• _TASK PROMPT_: Please set down every entry again exactly as it stands, without the pictures.

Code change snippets

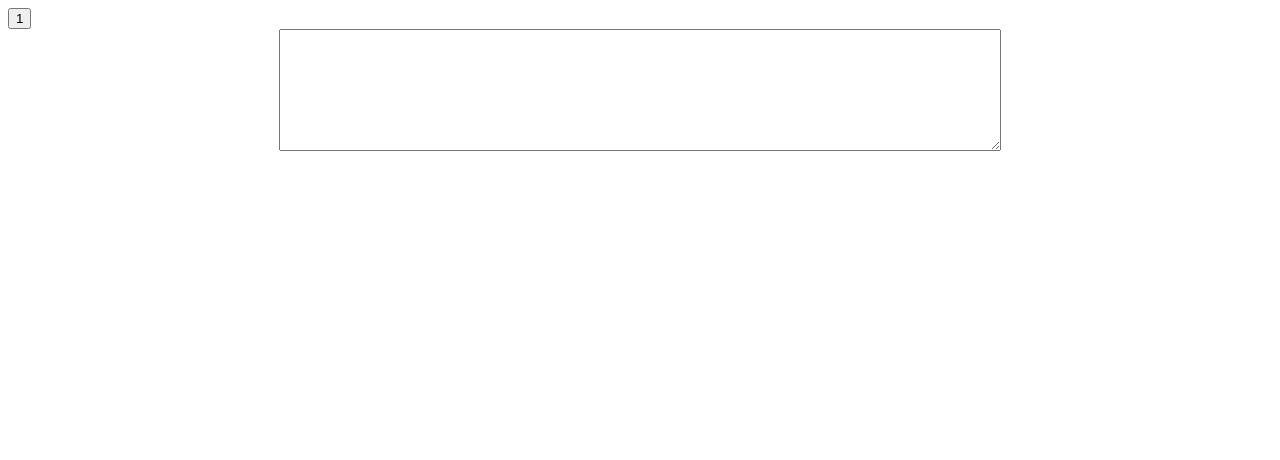
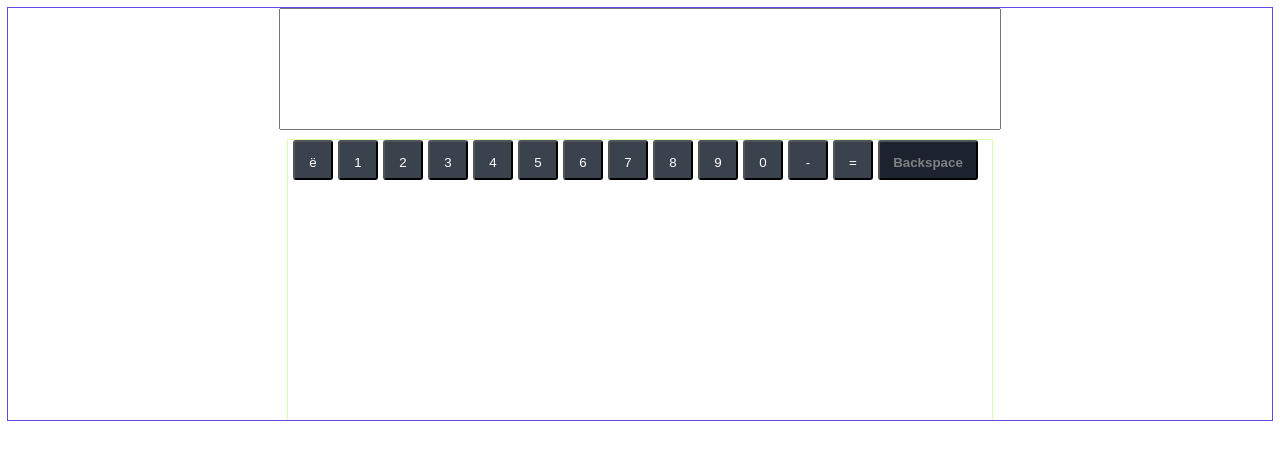
Before and after one commit to aykuli/codejam-virtual-keyboard, a website: page index.html in a window 1280 px wide. Drawn offline with Linux system fonts and the light colour scheme.

Commit message:
feat: add one row buttons and textarea

```diff
--- a/index.html
+++ b/index.html
@@ -8,7 +8,6 @@
     <title>Document</title>
 </head>
 <body>
-    <button class="btn">1</button>
     <script src="index.js"></script>
 </body>
 </html>
--- a/index.js
+++ b/index.js
@@ -1,3 +1,25 @@
+keyboardKeys = [[
+    ['', 'Backquote', "ё", "Ё", "`", "~"],
+    ['', 'Digit1', "1", "!", "1", "!"],
+    ['', 'Digit2', "2", '"', "2", "@"],
+    ['', 'Digit3', "3", "№", "3", "#"],
+    ['', 'Digit4', "4", ";", "4", "$"],
+    ['', 'Digit5', "5", "%", "5", "%"],
+    ['', 'Digit6',"6", ":", "6", "^"],
+    ['', 'Digit7', "7", "?", "7", "&"],
+    ['', 'Digit8',"8", "*", "8", "*"],
+    ['', 'Digit9',"9", "(", "9", "("],
+    ['', "Digit0", "0", ")", "0", ")"],
+    ['', 'Minus', "-", "_", "-", "_"],
+    ['', 'Equal',"=", "+", "=", "+"],
+    ['backspace', "Backspace", 'Backspace', '', '', '']
+  ],
+[
+
+]];
+
+// Creating keyboard elements
+let keys = [ ['Backquote', 'Digit1', 'Minus', 'Equal', 'Backspace'] ]
 let form = document.createElement('form');
 form.className = 'wrapper';
 document.body.append(form);
@@ -6,3 +28,28 @@ let textarea = document.createElement('textarea');
 textarea.className = 'textarea';
 form.append(textarea);
 textarea.setAttribute('type', 'textarea');
+
+let keyboard = document.createElement('div');
+keyboard.className = 'keyboard';
+form.append(keyboard);
+
+for (let i = 0; i < 6; i++) {
+    var row = document.createElement('div');
+    row.className = 'row';
+    keyboard.append(row);
+    console.log('row created');
+    if (i === 0) {
+        console.log('i === 0');
+        for (let j = 0; j < 14; j++) {
+            console.log(row);
+            let key = document.createElement('button');
+            key.className = 'key ' + keyboardKeys[i][j][0];
+            row.append(key);
+
+            let span = document.createElement('span');
+            span.className = keyboardKeys[i][j][1];
+            key.append(span);
+            span.insertAdjacentText("afterbegin", keyboardKeys[i][j][2]);
+        }
+    }
+}
--- a/style.css
+++ b/style.css
@@ -1,15 +1,18 @@
 .wrapper {
   margin: 0 auto;
+
   font-family: Arial, sans-serif;
+
+  outline: 1px solid rgb(99, 70, 230);
 }
 
 .keyboard {
   width: 704px;
   margin: 0 auto;
+  outline: 1px solid rgb(218, 255, 176);
 }
 
 .keyboard .row {
-  clear: both;
   width: 100%;
   height: 40px;
   margin-bottom: 8px;
@@ -81,7 +84,9 @@
 
 .keyboard sup {
   position: absolute;
+
   margin: -10px 0 0 -20px;
+
   font-size: 12px;
 }
 
@@ -94,6 +99,8 @@
 
   font-size: 18px;
   color: #444;
+
+  resize: none;
 }
 
 .off,
```
Also changed, not shown: 1 other file.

• _EXPECTED OUTPUT_:
Before and after one commit to aykuli/codejam-virtual-keyboard, a website: page index.html in a window 1280 px wide. Drawn offline with Linux system fonts and the light colour scheme.

Commit message:
feat: add one row buttons and textarea

```diff
--- a/index.html
+++ b/index.html
@@ -8,7 +8,6 @@
     <title>Document</title>
 </head>
 <body>
-    <button class="btn">1</button>
     <script src="index.js"></script>
 </body>
 </html>
--- a/index.js
+++ b/index.js
@@ -1,3 +1,25 @@
+keyboardKeys = [[
+    ['', 'Backquote', "ё", "Ё", "`", "~"],
+    ['', 'Digit1', "1", "!", "1", "!"],
+    ['', 'Digit2', "2", '"', "2", "@"],
+    ['', 'Digit3', "3", "№", "3", "#"],
+    ['', 'Digit4', "4", ";", "4", "$"],
+    ['', 'Digit5', "5", "%", "5", "%"],
+    ['', 'Digit6',"6", ":", "6", "^"],
+    ['', 'Digit7', "7", "?", "7", "&"],
+    ['', 'Digit8',"8", "*", "8", "*"],
+    ['', 'Digit9',"9", "(", "9", "("],
+    ['', "Digit0", "0", ")", "0", ")"],
+    ['', 'Minus', "-", "_", "-", "_"],
+    ['', 'Equal',"=", "+", "=", "+"],
+    ['backspace', "Backspace", 'Backspace', '', '', '']
+  ],
+[
+
+]];
+
+// Creating keyboard elements
+let keys = [ ['Backquote', 'Digit1', 'Minus', 'Equal', 'Backspace'] ]
 let form = document.createElement('form');
 form.className = 'wrapper';
 document.body.append(form);
@@ -6,3 +28,28 @@ let textarea = document.createElement('textarea');
 textarea.className = 'textarea';
 form.append(textarea);
 textarea.setAttribute('type', 'textarea');
+
+let keyboard = document.createElement('div');
+keyboard.className = 'keyboard';
+form.append(keyboard);
+
+for (let i = 0; i < 6; i++) {
+    var row = document.createElement('div');
+    row.className = 'row';
+    keyboard.append(row);
+    console.log('row created');
+    if (i === 0) {
+        console.log('i === 0');
+        for (let j = 0; j < 14; j++) {
+            console.log(row);
+            let key = document.createElement('button');
+            key.className = 'key ' + keyboardKeys[i][j][0];
+            row.append(key);
+
+            let span = document.createElement('span');
+            span.className = keyboardKeys[i][j][1];
+            key.append(span);
+            span.insertAdjacentText("afterbegin", keyboardKeys[i][j][2]);
+        }
+    }
+}
--- a/style.css
+++ b/style.css
@@ -1,15 +1,18 @@
 .wrapper {
   margin: 0 auto;
+
   font-family: Arial, sans-serif;
+
+  outline: 1px solid rgb(99, 70, 230);
 }
 
 .keyboard {
   width: 704px;
   margin: 0 auto;
+  outline: 1px solid rgb(218, 255, 176);
 }
 
 .keyboard .row {
-  clear: both;
   width: 100%;
   height: 40px;
   margin-bottom: 8px;
@@ -81,7 +84,9 @@
 
 .keyboard sup {
   position: absolute;
+
   margin: -10px 0 0 -20px;
+
   font-size: 12px;
 }
 
@@ -94,6 +99,8 @@
 
   font-size: 18px;
   color: #444;
+
+  resize: none;
 }
 
 .off,
```
Also changed, not shown: 1 other file.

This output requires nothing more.